Apes ride on horseback across gorgeous yet desolate landscapes, that haven’t felt humanity’s interference in a long time – it truly feels like a world repossessed, as we don’t see a human structure until the film is well underway. Even then, it’s clear that Earth is past the point of no return – even though the apes thrive, things feel dire. The film opens on a brutal battle as Woody Harrelson’s ruthless, single-minded character known only as ‘The Colonel’ hunts for Caesar, who is weary of war and haunted by images of Koba, the previous film’s antagonist.

There’s few blockbusters that are as confident as this one, with most of the cast, aside from a couple of the leads, talking in sign language. It’s a testament to the power of the motion capture performances that we can tell the apes apart, know them, and care for them. It also helps that the quality of the motion capture is the best it has ever been in this series – the emotions in every ape’s face is as clear as day, and extreme close-ups only emphasise the quality of the film’s CGI.

There’s plenty of emotion to go around in this final chapter, and the performances utterly sell it – the gentle Bornean orangutan Maurice and new character Bad Ape providing much pathos as well as levity. War for the Planet of the Apes is a real testament to Andy Serkis’s continued championing of the art of motion capture.

Outside of this, Reeves takes heavy inspiration from both the original Apes films as well as Vietnam War films. This influence is very explicitly referenced first in the writing on soldier’s helmets, then even more so with a shot of graffiti saying ‘Ape-Pocalypse Now’. As for the influence from the original, this is mainly seen in Michael Giacchino’s fantastic soundtrack, which feels as though it could be lifted from an older epic – mixing grand strings with primal drums.

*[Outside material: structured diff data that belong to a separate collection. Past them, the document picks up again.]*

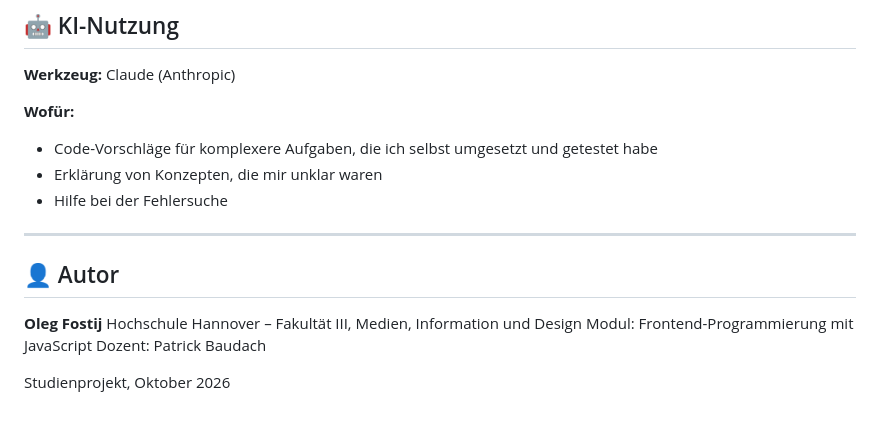
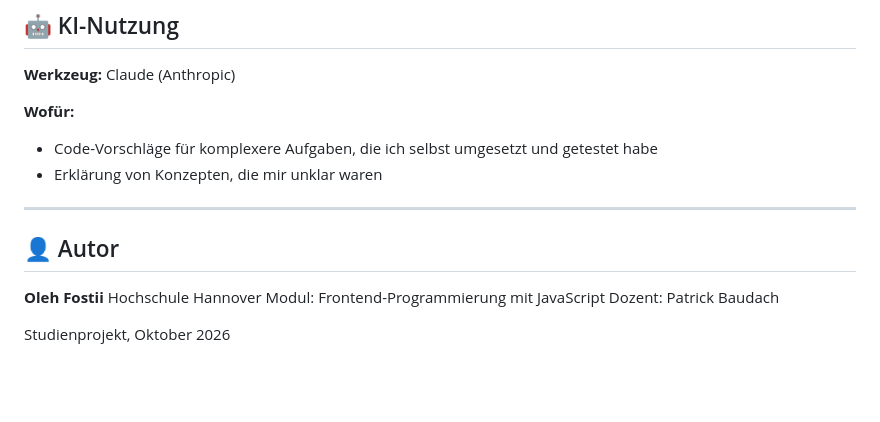
Before and after one commit to fostij/Ligatabelle, a Markdown page: README.md, the part around the change. Rendered like a GitHub page; blank space fills up the shorter version.

Commit message:
Change author name and university details
Updated author name and affiliation in README.

```diff
--- a/README.md
+++ b/README.md
@@ -156,14 +156,13 @@ ligatabelle/
 
 - Code-Vorschläge für komplexere Aufgaben, die ich selbst umgesetzt und getestet habe
 - Erklärung von Konzepten, die mir unklar waren
-- Hilfe bei der Fehlersuche
 
 ---
 
 ## 👤 Autor
 
-**Oleg Fostij**
-Hochschule Hannover – Fakultät III, Medien, Information und Design
+**Oleh Fostii**
+Hochschule Hannover
 Modul: Frontend-Programmierung mit JavaScript
 Dozent: Patrick Baudach
 
```
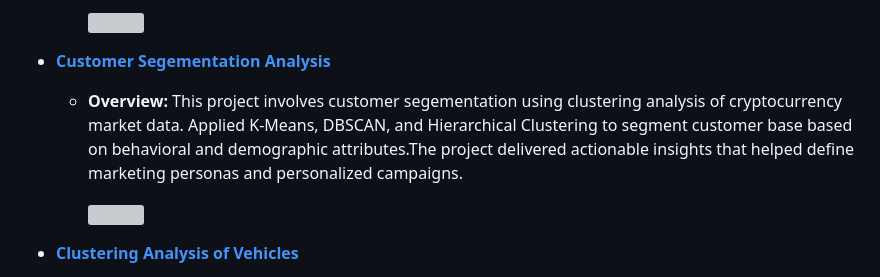
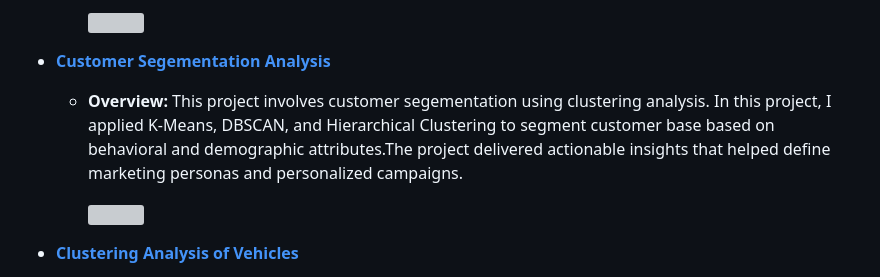
Before and after one commit to abraham-22/portfolio_test, a Markdown page: README.md, the part around the change. GitHub-like rendering; grey boxes are pictures that could not be loaded.

```diff
--- a/README.md
+++ b/README.md
@@ -23,7 +23,7 @@ Welcome to my data science portfolio! This collection showcases a variety of pro
 
 - [**Customer Segementation Analysis**](https://github.com/abraham-22/data-science-portfolio/tree/main/Customer%20Segmentation)
 
-  - **Overview:** This project involves customer segementation using clustering analysis of cryptocurrency market data. Applied K-Means, DBSCAN, and Hierarchical Clustering to segment customer base based on behavioral and demographic attributes.The project delivered actionable insights that helped define marketing personas and personalized campaigns.
+  - **Overview:** This project involves customer segementation using clustering analysis. In this project, I applied K-Means, DBSCAN, and Hierarchical Clustering to segment customer base based on behavioral and demographic attributes.The project delivered actionable insights that helped define marketing personas and personalized campaigns.
 
        <img src="https://github.com/user-attachments/assets/57688ffc-42e8-44cc-a18f-d43ebc22abaa" width="300" height="200"/>
 
```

The film can feel almost relentlessly bleak – though there are some well-timed moments of comedy with Bad Ape, the misery often feels without end. This is simultaneously refreshing when compared to other blockbusters that often wish to placate, but somewhat exhausting at points. Still, it’s encouraging that expensive, large scale action blockbusters can be as thoughtful and daring as this one.

For all its technical wonder, War for the Planet of the Apes realises that the emotion is what sells the premise. Very rarely does the thought occur that you’re watching a film about hyper-intelligent apes going to war on horseback, unless it’s in total awe.

War for the Planet of the Apes is available on Blu-Ray, DVD and Digital now.

Dir: Matt Reeves

Scr: Mark Bomback, Matt Reeves

Starring: Andy Serkis, Woody Harrelson, Steve Zahn, Karin Konoval, Amiah Miller, Toby Kebbel

Prd: Peter Chernin, Dylan Clark, Rick Jaffa, Amanda Silver

DOP: Michael Seresin

Music: Michael Giacchino

Country: USA/Canada/New Zealand

Year: 2017

Run time: 140 mins

By Kambole Campbell

Film and Literature graduate from the University of Warwick. Film Reviews editor for VultureHound. Great passion for film, photography, comic books, regular books and also bagels.